|Mr. Darcy (Colin Firth) wears a swoon-worthy cravat.|
Called cravats, neckerchiefs, jabots, and neckties, they were most often made of white linen (usually 9” by 60” inches) that could be adorned with lace, fringe, or knots, and were worn loosely tied around the neck. Cravats first came into fashion in the mid-17 century.
Neckclothitania, a pamphlet published in 1818, pictured popular ways of tying men’s neckwear. According to the author, there were many ways of tying a cravat and he had only intended “to merely give a slight sketch … of a dozen or so most in use.”

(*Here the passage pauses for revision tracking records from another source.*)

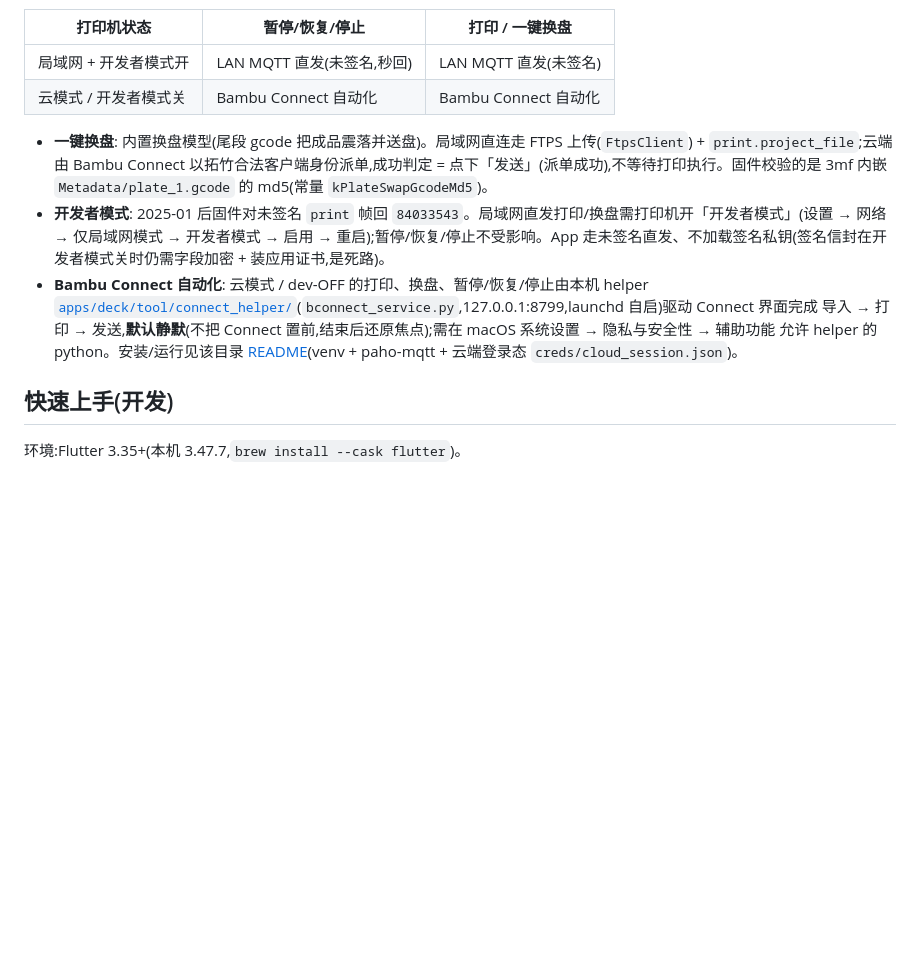
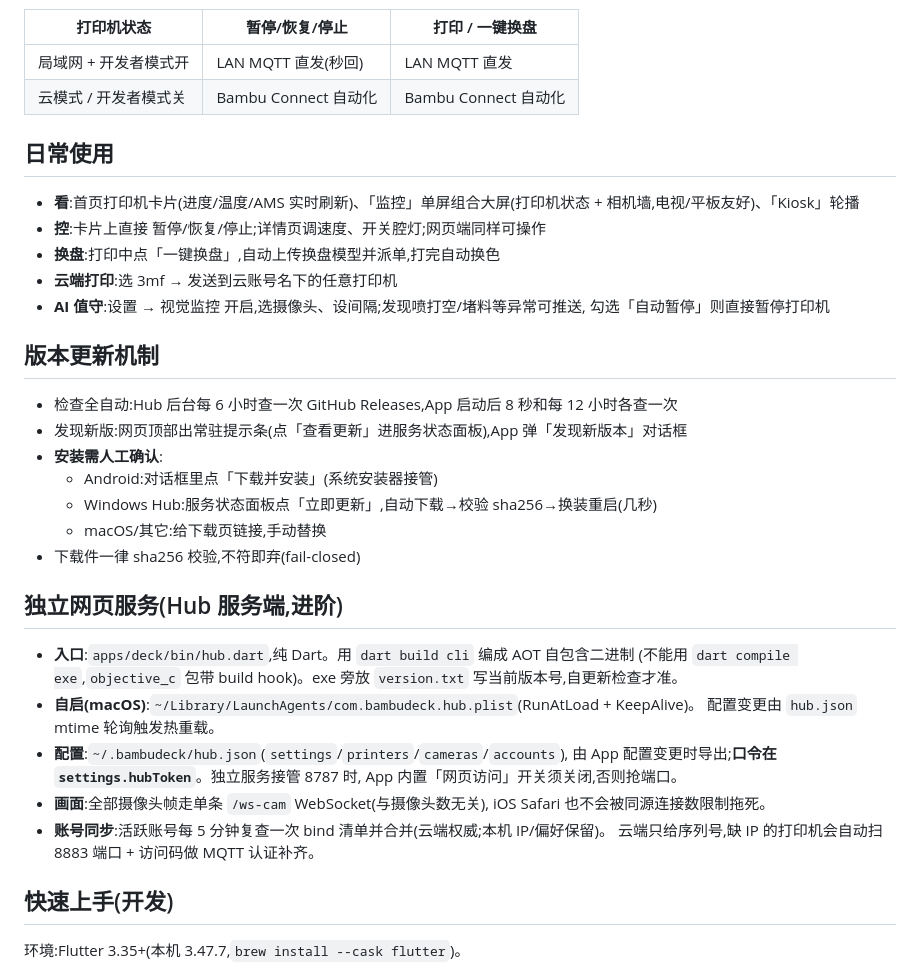
Before and after one commit to xygulu/BambuDeck, a Markdown page: README.md, the part around one of its changes. Rendered like a GitHub page; blank space fills up the shorter version.

Commit message:
docs(readme): rewrite for end users
面向使用者的完整 README: 项目作用、功能清单、Releases 下载、两种部署
方式(客户端直连 / Windows 盒子 Hub)、依赖前提(开发者模式、Bambu
Connect、视觉大模型配置)、日常使用、版本更新机制;开发构建与仓库
结构保留并更新

```diff
--- a/README.md
+++ b/README.md
@@ -73,12 +91,43 @@
 
 | 打印机状态 | 暂停/恢复/停止 | 打印 / 一键换盘 |
 |---|---|---|
-| 局域网 + 开发者模式开 | LAN MQTT 直发(未签名,秒回) | LAN MQTT 直发(未签名) |
+| 局域网 + 开发者模式开 | LAN MQTT 直发(秒回) | LAN MQTT 直发 |
 | 云模式 / 开发者模式关 | Bambu Connect 自动化 | Bambu Connect 自动化 |
 
-- **一键换盘**: 内置换盘模型(尾段 gcode 把成品震落并送盘)。局域网直连走 FTPS 上传(`FtpsClient`) + `print.project_file`;云端由 Bambu Connect 以拓竹合法客户端身份派单,成功判定 = 点下「发送」(派单成功),不等待打印执行。固件校验的是 3mf 内嵌 `Metadata/plate_1.gcode` 的 md5(常量 `kPlateSwapGcodeMd5`)。
-- **开发者模式**: 2025-01 后固件对未签名 `print` 帧回 `84033543`。局域网直发打印/换盘需打印机开「开发者模式」(设置 → 网络 → 仅局域网模式 → 开发者模式 → 启用 → 重启);暂停/恢复/停止不受影响。App 走未签名直发、不加载签名私钥(签名信封在开发者模式关时仍需字段加密 + 装应用证书,是死路)。
-- **Bambu Connect 自动化**: 云模式 / dev-OFF 的打印、换盘、暂停/恢复/停止由本机 helper [`apps/deck/tool/connect_helper/`](apps/deck/tool/connect_helper/)(`bconnect_service.py`,127.0.0.1:8799,launchd 自启)驱动 Connect 界面完成 导入 → 打印 → 发送,**默认静默**(不把 Connect 置前,结束后还原焦点);需在 macOS 系统设置 → 隐私与安全性 → 辅助功能 允许 helper 的 python。安装/运行见该目录 [README](apps/deck/tool/connect_helper/README.md)(venv + paho-mqtt + 云端登录态 `creds/cloud_session.json`)。
+## 日常使用
+
+- **看**:首页打印机卡片(进度/温度/AMS 实时刷新)、「监控」单屏组合大屏(打印机状态 +
+  相机墙,电视/平板友好)、「Kiosk」轮播
+- **控**:卡片上直接 暂停/恢复/停止;详情页调速度、开关腔灯;网页端同样可操作
+- **换盘**:打印中点「一键换盘」,自动上传换盘模型并派单,打完自动换色
+- **云端打印**:选 3mf → 发送到云账号名下的任意打印机
+- **AI 值守**:设置 → 视觉监控 开启,选摄像头、设间隔;发现喷打空/堵料等异常可推送,
+  勾选「自动暂停」则直接暂停打印机
+
+## 版本更新机制
+
+- 检查全自动:Hub 后台每 6 小时查一次 GitHub Releases,App 启动后 8 秒和每 12 小时各查一次
+- 发现新版:网页顶部出常驻提示条(点「查看更新」进服务状态面板),App 弹「发现新版本」对话框
+- **安装需人工确认**:
+  - Android:对话框里点「下载并安装」(系统安装器接管)
+  - Windows Hub:服务状态面板点「立即更新」,自动下载→校验 sha256→换装重启(几秒)
+  - macOS/其它:给下载页链接,手动替换
+- 下载件一律 sha256 校验,不符即弃(fail-closed)
+
+## 独立网页服务(Hub 服务端,进阶)
+
+- **入口**:`apps/deck/bin/hub.dart`,纯 Dart。用 `dart build cli` 编成 AOT 自包含二进制
+  (不能用 `dart compile exe`,`objective_c` 包带 build hook)。exe 旁放 `version.txt`
+  写当前版本号,自更新检查才准。
+- **自启(macOS)**:`~/Library/LaunchAgents/com.bambudeck.hub.plist`(RunAtLoad + KeepAlive)。
+  配置变更由 `hub.json` mtime 轮询触发热重载。
+- **配置**:`~/.bambudeck/hub.json`(`settings`/`printers`/`cameras`/`accounts`),
+  由 App 配置变更时导出;**口令在 `settings.hubToken`**。独立服务接管 8787 时,
+  App 内置「网页访问」开关须关闭,否则抢端口。
+- **画面**:全部摄像头帧走单条 `/ws-cam` WebSocket(与摄像头数无关),
+  iOS Safari 也不会被同源连接数限制拖死。
+- **账号同步**:活跃账号每 5 分钟复查一次 bind 清单并合并(云端权威;本机 IP/偏好保留)。
+  云端只给序列号,缺 IP 的打印机会自动扫 8883 端口 + 访问码做 MQTT 认证补齐。
 
 ## 快速上手(开发)
 
```
Also changed, not shown: other parts of README.md (+98 -69 lines).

Also, I found a site, Art, Beauty and Well-ordered Chaos, that has a post “How to Make an 18th Century Jabot. http://artbeautyandwell-orderedchaos.blogspot.com/2009/05/how-to-make-18th-century-jabot-stock-or.html
Both of these sites are worth a visit.
Susan F. Craft is the author of The Chamomile, a SIBA award-winning Revolutionary War novel. She is represented by Linda S. Glaz, Hartline Literary Agency.